A research program aimed at using platinum as an exploration guide for nickel has for the first time been able to put a time scale on the planet's large-scale convection processes.
The research is reported in a Nature paper titled "Progressive mixing of meteoritic veneer into the early Earth's deep mantle".
Report author CSIRO Minerals Down Under Flagship researcher Dr Stephen Barnes said the study group collected a large body of data on the platinum content of lava flows called komatiites, which host some of the world's major nickel deposits.
"We found that the oldest komatiites have the lowest platinum content," Dr Barnes said.
"The platinum content gradually increases from about 3.5 billion years to 2.9 billion years ago. "This tells us that the deep source where the komatiite came from, down near the boundary between the Earth's core and mantle, was gradually gaining platinum over time".
The paper's authors now think they know why.
"When the Earth's core formed, it took all the available platinum with it, leaving the mantle and crust with none," Dr Barnes said.
"Following that, a steady rain of meteorites created the so-called Late Veneer a thin surface layer of meteorite debris rich in platinum."
With time through large-scale convection processes, which now cause plate tectonics, this material was stirred down into the interior of the Earth.
We are seeing the signal of that stirring, which took about 1.5 billion years to occur.
This is the first time a time scale has been put on the stirring, which has important implications for the people who study the dynamics of mantle processes and the mechanisms that cause plate tectonics, earthquakes and volcanoes.
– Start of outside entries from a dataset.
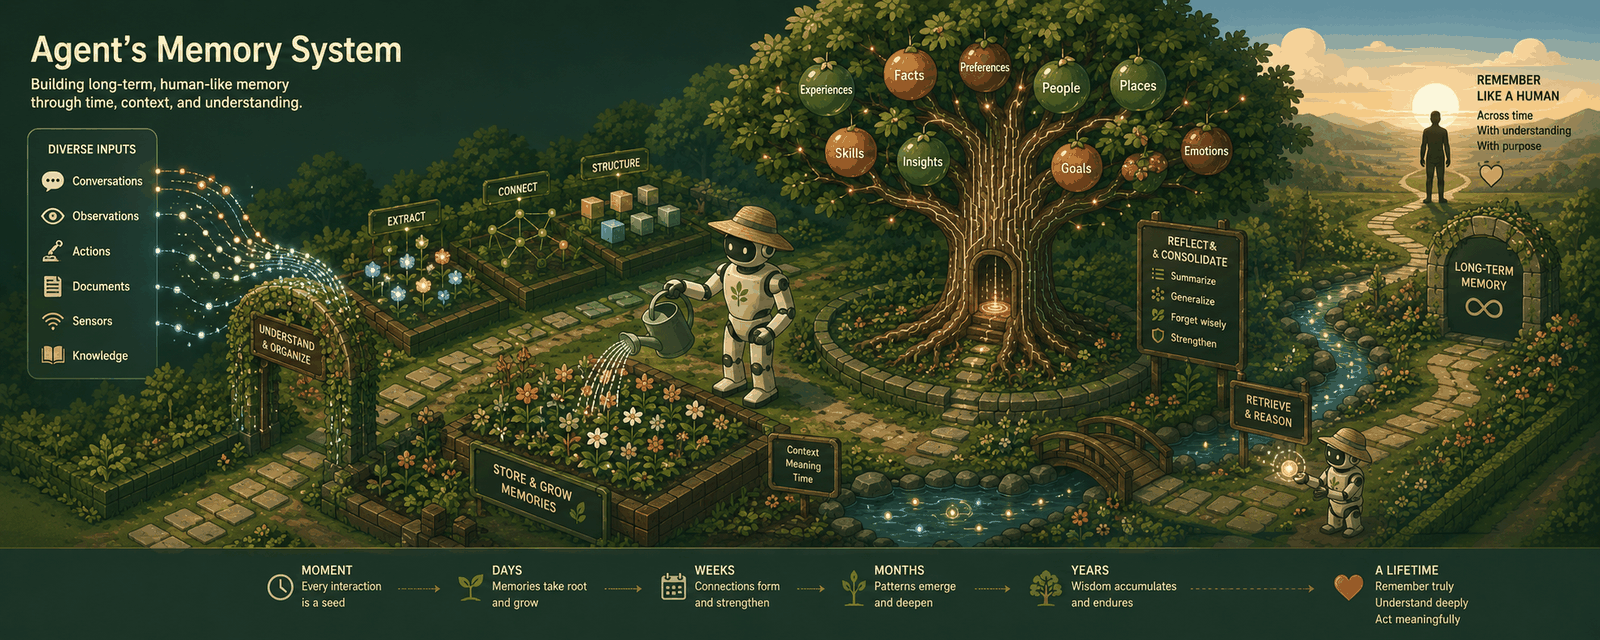
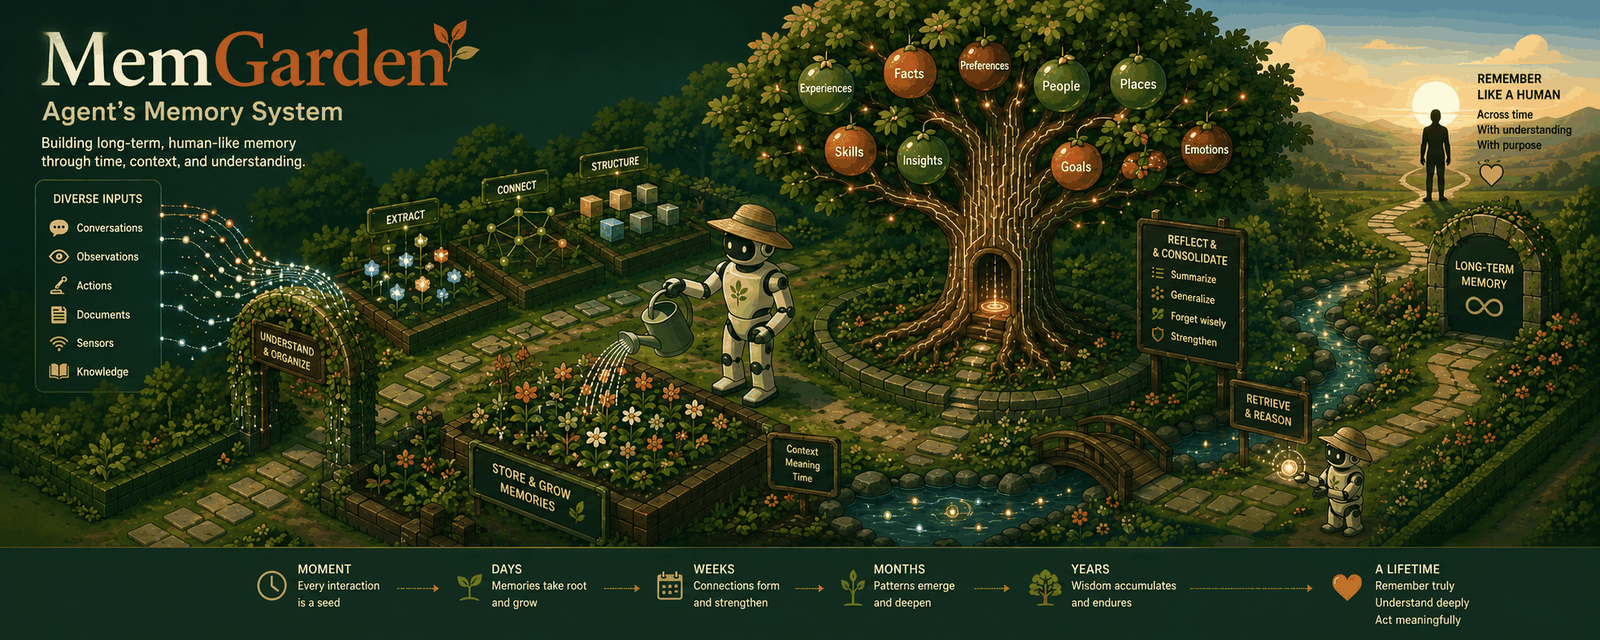
docs: swap in the titled hero image

diff --git a/README.md b/README.md
@@ -1,4 +1,4 @@
-<p align="center"><img src="assets/hero.png" alt="MemGarden — an agent's memory system as a tended garden: inputs flow in, facts take root, connections form, and knowledge is harvested" width="100%"></p>
+<p align="center"><img src="assets/hero.png" alt="MemGarden — an agent's memory system as a tended garden: inputs flow in, facts take root, connections form, and knowledge is harvested over moments, days, weeks, months, years, a lifetime" width="100%"></p>
 
 # MemGarden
Combined with some other work by the researchers on sister elements to platinum, iridium and osmium, we also now have a new framework for understanding the variations in isotopic ratios of osmium with time.
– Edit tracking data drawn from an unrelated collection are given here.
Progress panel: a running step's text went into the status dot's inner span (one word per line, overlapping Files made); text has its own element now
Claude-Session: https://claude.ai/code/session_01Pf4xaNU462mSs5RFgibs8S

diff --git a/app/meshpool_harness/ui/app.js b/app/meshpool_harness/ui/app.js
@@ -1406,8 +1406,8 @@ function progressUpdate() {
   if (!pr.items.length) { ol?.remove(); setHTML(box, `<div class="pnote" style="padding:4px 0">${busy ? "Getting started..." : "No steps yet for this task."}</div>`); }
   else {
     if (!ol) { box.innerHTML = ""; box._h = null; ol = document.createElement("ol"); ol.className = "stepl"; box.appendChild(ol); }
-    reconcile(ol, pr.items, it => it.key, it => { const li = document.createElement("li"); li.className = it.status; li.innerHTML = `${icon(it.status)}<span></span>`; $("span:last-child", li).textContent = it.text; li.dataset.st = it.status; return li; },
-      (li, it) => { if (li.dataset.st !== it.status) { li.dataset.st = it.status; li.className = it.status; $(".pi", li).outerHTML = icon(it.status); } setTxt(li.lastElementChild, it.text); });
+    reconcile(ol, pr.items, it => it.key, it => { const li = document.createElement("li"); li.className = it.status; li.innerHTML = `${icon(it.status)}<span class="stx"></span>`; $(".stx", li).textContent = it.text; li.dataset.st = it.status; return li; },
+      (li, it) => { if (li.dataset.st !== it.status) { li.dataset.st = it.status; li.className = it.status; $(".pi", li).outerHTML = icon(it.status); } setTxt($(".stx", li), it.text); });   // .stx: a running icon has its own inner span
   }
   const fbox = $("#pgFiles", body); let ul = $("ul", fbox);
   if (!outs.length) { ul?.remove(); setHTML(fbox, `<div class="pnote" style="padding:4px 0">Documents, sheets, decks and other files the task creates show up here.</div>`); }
Osmium isotopes are widely used as tracers of mantle processes, but there has been a mismatch between signals from osmium and from other important isotopic tracer systems which has eluded explanation until now.
Co-authors Dr Marco Fiorentini and Dr Wolfgang Maier from the University of Western Australia are delighted that this is a completely academic outcome which came out of an industry-funded project.
"It is a nice example of an unexpected fundamental discovery arising from a practical applied science study and demonstrates the very positive collaborations that exist between CSIRO and the University of Western Australia," Dr Fiorentini said.
|Contact: Bob Chamberlain|